One of two brothers convicted of inciting hatred after burning a cross on the front yard of the home of an interracial Nova Scotia couple has received a six-month jail sentence.

Nathan Rehberg, 21, will serve only two months, however, after Supreme Court Judge John Murphy gave him credit for time served.

The sentencing on Monday morning followed his November conviction of inciting racial hatred and criminal harassment for the cross-burning incident.

The Crown had sought a two-year jail sentence while the defence argued for a conditional sentence.

Speaking in the Kentville, N.S. court prior to his sentencing on Monday, Rehberg said he was sorry and "will never forgive himself" for what he did.

He added he was "very, very scared . . . of going to jail."

He insisted he is not racist, that the entire incident was a result of being drunk.

"We are all one, there is no black, there is no white, there is no Chinese, we are all one," Rehberg said outside of court.

Rehberg said he's looking at his life "from another angle" since the incident.

The victims, Shayne Howe, who is black, and Michelle Lyon, who is white, said they hoped Rehberg learned something from the experience.

"The judge thought that was the best sentence for him and I just hope he learned what he did was wrong and that he grows up," Howe told reporters.

"I think Nathan has learned a lot from this and . . . he did apologize and I felt bad for him," Lyon added.

However, the Crown was not satisfied with the sentence, having asked for two years.

"As far as we know there's never been a cross-burning case in Canada before and the sentence that was imposed today will be a benchmark for such sentences," Crown prosecutor Darrell Carmichael said.

Younger brother Justin Rehberg, 20, was convicted of inciting racial hatred for the same incident.
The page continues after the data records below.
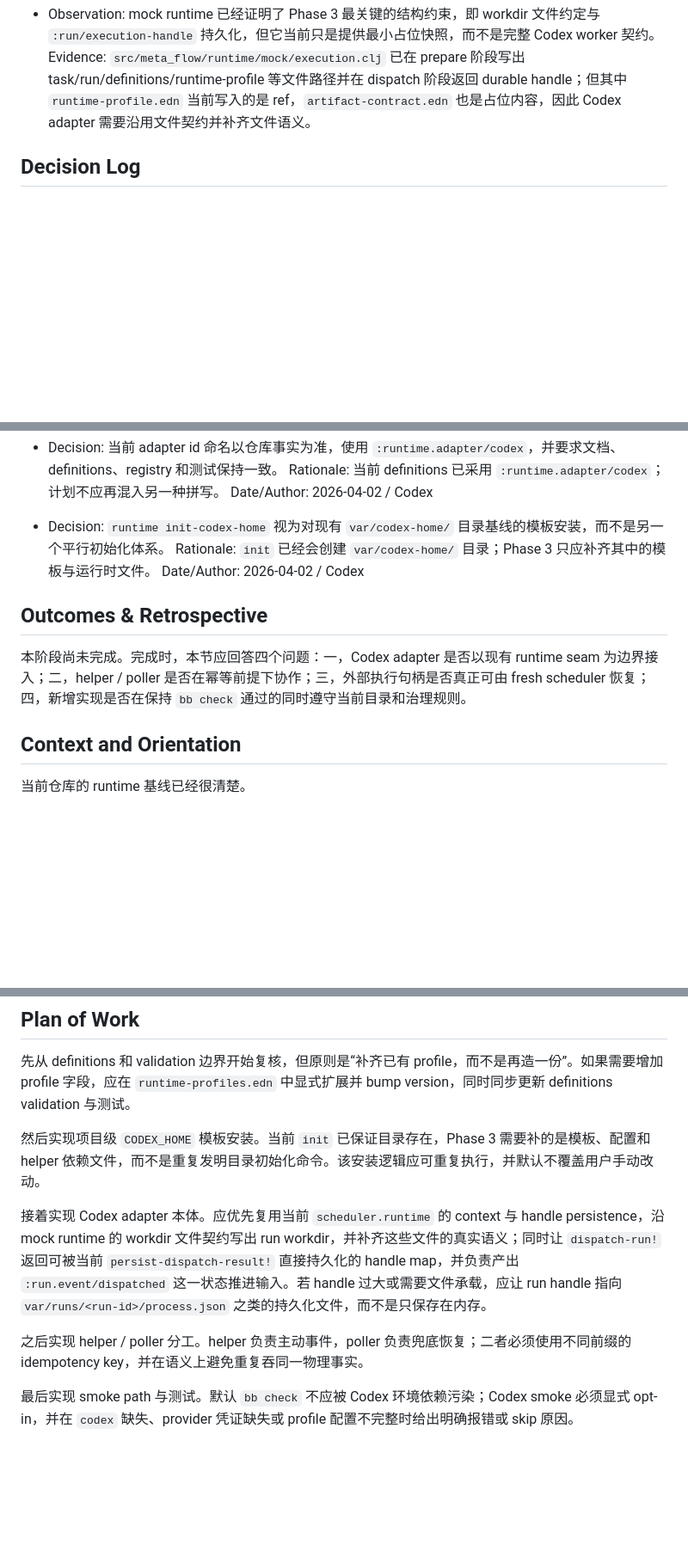
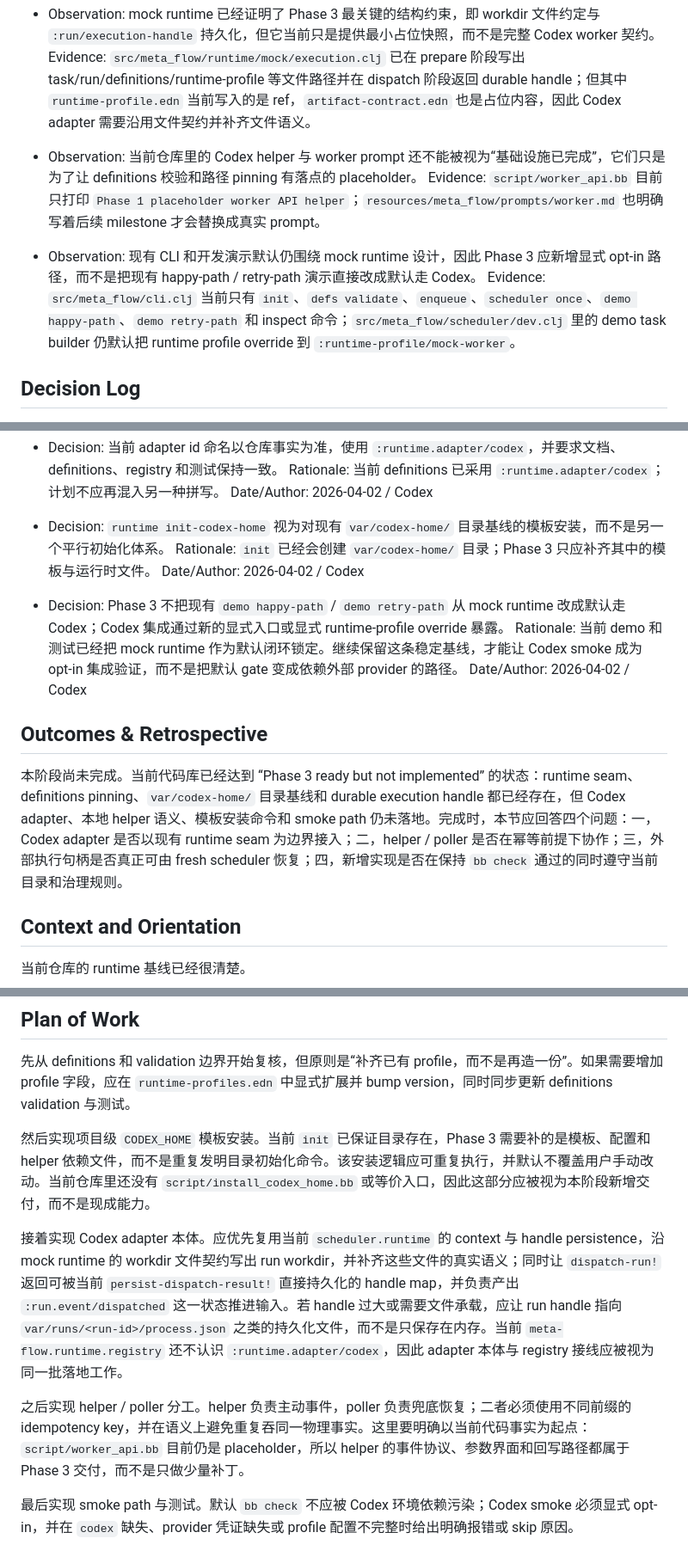
Before and after one commit to mikewong23571/meta-flow, a Markdown page: docs/meta-flow-phase-3-execplan.md, 3 parts joined by grey strips. Shown at 86% size. Drawn GitHub-style; blank space fills up the shorter version.

Commit message:
docs: align phase 3 execplan with codebase baseline

```diff
--- a/docs/meta-flow-phase-3-execplan.md
+++ b/docs/meta-flow-phase-3-execplan.md
@@ -39,6 +41,12 @@ Phase 3 的工作是在这条基线上继续前进：实现 `meta-flow.runtime.c
 
 - Observation: mock runtime 已经证明了 Phase 3 最关键的结构约束，即 workdir 文件约定与 `:run/execution-handle` 持久化，但它当前只是提供最小占位快照，而不是完整 Codex worker 契约。
   Evidence: `src/meta_flow/runtime/mock/execution.clj` 已在 prepare 阶段写出 task/run/definitions/runtime-profile 等文件路径并在 dispatch 阶段返回 durable handle；但其中 `runtime-profile.edn` 当前写入的是 ref，`artifact-contract.edn` 也是占位内容，因此 Codex adapter 需要沿用文件契约并补齐文件语义。
+
+- Observation: 当前仓库里的 Codex helper 与 worker prompt 还不能被视为“基础设施已完成”，它们只是为了让 definitions 校验和路径 pinning 有落点的 placeholder。
+  Evidence: `script/worker_api.bb` 目前只打印 `Phase 1 placeholder worker API helper`；`resources/meta_flow/prompts/worker.md` 也明确写着后续 milestone 才会替换成真实 prompt。
+
+- Observation: 现有 CLI 和开发演示默认仍围绕 mock runtime 设计，因此 Phase 3 应新增显式 opt-in 路径，而不是把现有 happy-path / retry-path 演示直接改成默认走 Codex。
+  Evidence: `src/meta_flow/cli.clj` 当前只有 `init`、`defs validate`、`enqueue`、`scheduler once`、`demo happy-path`、`demo retry-path` 和 inspect 命令；`src/meta_flow/scheduler/dev.clj` 里的 demo task builder 仍默认把 runtime profile override 到 `:runtime-profile/mock-worker`。
 
 ## Decision Log
 
@@ -54,9 +62,13 @@ Phase 3 的工作是在这条基线上继续前进：实现 `meta-flow.runtime.c
   Rationale: `init` 已经会创建 `var/codex-home/` 目录；Phase 3 只应补齐其中的模板与运行时文件。
   Date/Author: 2026-04-02 / Codex
 
+- Decision: Phase 3 不把现有 `demo happy-path` / `demo retry-path` 从 mock runtime 改成默认走 Codex；Codex 集成通过新的显式入口或显式 runtime-profile override 暴露。
+  Rationale: 当前 demo 和测试已经把 mock runtime 作为默认闭环锁定。继续保留这条稳定基线，才能让 Codex smoke 成为 opt-in 集成验证，而不是把默认 gate 变成依赖外部 provider 的路径。
+  Date/Author: 2026-04-02 / Codex
+
 ## Outcomes & Retrospective
 
-本阶段尚未完成。完成时，本节应回答四个问题：一，Codex adapter 是否以现有 runtime seam 为边界接入；二，helper / poller 是否在幂等前提下协作；三，外部执行句柄是否真正可由 fresh scheduler 恢复；四，新增实现是否在保持 `bb check` 通过的同时遵守当前目录和治理规则。
+本阶段尚未完成。当前代码库已经达到 “Phase 3 ready but not implemented” 的状态：runtime seam、definitions pinning、`var/codex-home/` 目录基线和 durable execution handle 都已经存在，但 Codex adapter、本地 helper 语义、模板安装命令和 smoke path 仍未落地。完成时，本节应回答四个问题：一，Codex adapter 是否以现有 runtime seam 为边界接入；二，helper / poller 是否在幂等前提下协作；三，外部执行句柄是否真正可由 fresh scheduler 恢复；四，新增实现是否在保持 `bb check` 通过的同时遵守当前目录和治理规则。
 
 ## Context and Orientation
 
@@ -117,11 +129,11 @@ Phase 3 不应忽略这份现有配置再去 shell 脚本里硬编码第二份
 
 先从 definitions 和 validation 边界开始复核，但原则是“补齐已有 profile，而不是再造一份”。如果需要增加 profile 字段，应在 `runtime-profiles.edn` 中显式扩展并 bump version，同时同步更新 definitions validation 与测试。
 
-然后实现项目级 `CODEX_HOME` 模板安装。当前 `init` 已保证目录存在，Phase 3 需要补的是模板、配置和 helper 依赖文件，而不是重复发明目录初始化命令。该安装逻辑应可重复执行，并默认不覆盖用户手动改动。
+然后实现项目级 `CODEX_HOME` 模板安装。当前 `init` 已保证目录存在，Phase 3 需要补的是模板、配置和 helper 依赖文件，而不是重复发明目录初始化命令。该安装逻辑应可重复执行，并默认不覆盖用户手动改动。当前仓库里还没有 `script/install_codex_home.bb` 或等价入口，因此这部分应被视为本阶段新增交付，而不是现成能力。
 
-接着实现 Codex adapter 本体。应优先复用当前 `scheduler.runtime` 的 context 与 handle persistence，沿 mock runtime 的 workdir 文件契约写出 run workdir，并补齐这些文件的真实语义；同时让 `dispatch-run!` 返回可被当前 `persist-dispatch-result!` 直接持久化的 handle map，并负责产出 `:run.event/dispatched` 这一状态推进输入。若 handle 过大或需要文件承载，应让 run handle 指向 `var/runs/<run-id>/process.json` 之类的持久化文件，而不是只保存在内存。
+接着实现 Codex adapter 本体。应优先复用当前 `scheduler.runtime` 的 context 与 handle persistence，沿 mock runtime 的 workdir 文件契约写出 run workdir，并补齐这些文件的真实语义；同时让 `dispatch-run!` 返回可被当前 `persist-dispatch-result!` 直接持久化的 handle map，并负责产出 `:run.event/dispatched` 这一状态推进输入。若 handle 过大或需要文件承载，应让 run handle 指向 `var/runs/<run-id>/process.json` 之类的持久化文件，而不是只保存在内存。当前 `meta-flow.runtime.registry` 还不认识 `:runtime.adapter/codex`，因此 adapter 本体与 registry 接线应被视为同一批落地工作。
 
-之后实现 helper / poller 分工。helper 负责主动事件，poller 负责兜底恢复；二者必须使用不同前缀的 idempotency key，并在语义上避免重复吞同一物理事实。
+之后实现 helper / poller 分工。helper 负责主动事件，poller 负责兜底恢复；二者必须使用不同前缀的 idempotency key，并在语义上避免重复吞同一物理事实。这里要明确以当前代码事实为起点：`script/worker_api.bb` 目前仍是 placeholder，所以 helper 的事件协议、参数界面和回写路径都属于 Phase 3 交付，而不是只做少量补丁。
 
 最后实现 smoke path 与测试。默认 `bb check` 不应被 Codex 环境依赖污染；Codex smoke 必须显式 opt-in，并在 `codex` 缺失、provider 凭证缺失或 profile 配置不完整时给出明确报错或 skip 原因。
 
```
Also changed, not shown: other parts of docs/meta-flow-phase-3-execplan.md (+8 -4 lines).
Justin will be sentenced on Tuesday. Both men are from Avondale, N.S.

The cross reportedly had a noose slung around it.

During the trial, Supreme Court Justice John Murphy said he accepted the Crown's version of the facts.

According to that description, Nathan Rehberg used a lighter to ignite the 2.5-metre wooden cross, which had been doused in an accelerant.

Testimony from Justin Rehberg convinced Murphy of the fact that the cross was built by Nathan, then dragged to the couple's home.

Murphy also accepted the testimony of Howe's 18-year-old daughter Ashley, who told the court she saw the flaming cross and heard someone yelling racist slurs from the darkness.

"The incident engendered fear... and I'm satisfied that (the fear) was reasonable," Murphy said in his ruling at the time.

He said the circumstances "give rise to the inevitable inference that racism was involved."

Murphy said the criminal harassment conviction against Nathan Rehberg was also justified, because his actions caused the teen and her parents to be "appalled and terrified."

There were four other children in the house at the time of the incident but Murphy said it wasn't clear whether they were old enough to comprehend what was going on. One of the kids was just two years old.

Nathan Rehberg originally pleaded not guilty to the two charges during his two-day, judge-only trial. He was also charged with uttering threats and mischief, but those charges were later dropped.

After being convicted, Nathan Rehberg had said he planned to "be a man" when dealing with his sentence.

"I'm nervous about what I'm going to get, but whatever it is, I deserve it," Rehberg told reporters outside the court.

"I did the crimes so I got to do the time. It wasn't a racist act, but there was a lot of evidence to make it look like it was. I'm sorry if it was ... I'm going to be a man and face the consequences."

Nathan Rehberg earlier said the decision to build and burn the cross was in retaliation for comments Howe had allegedly made, suggesting the two men had a sexually transmitted disease.

After the incident, Howe and Lyon said they were moving from the area. But an outpouring of public support convinced them to rethink the decision.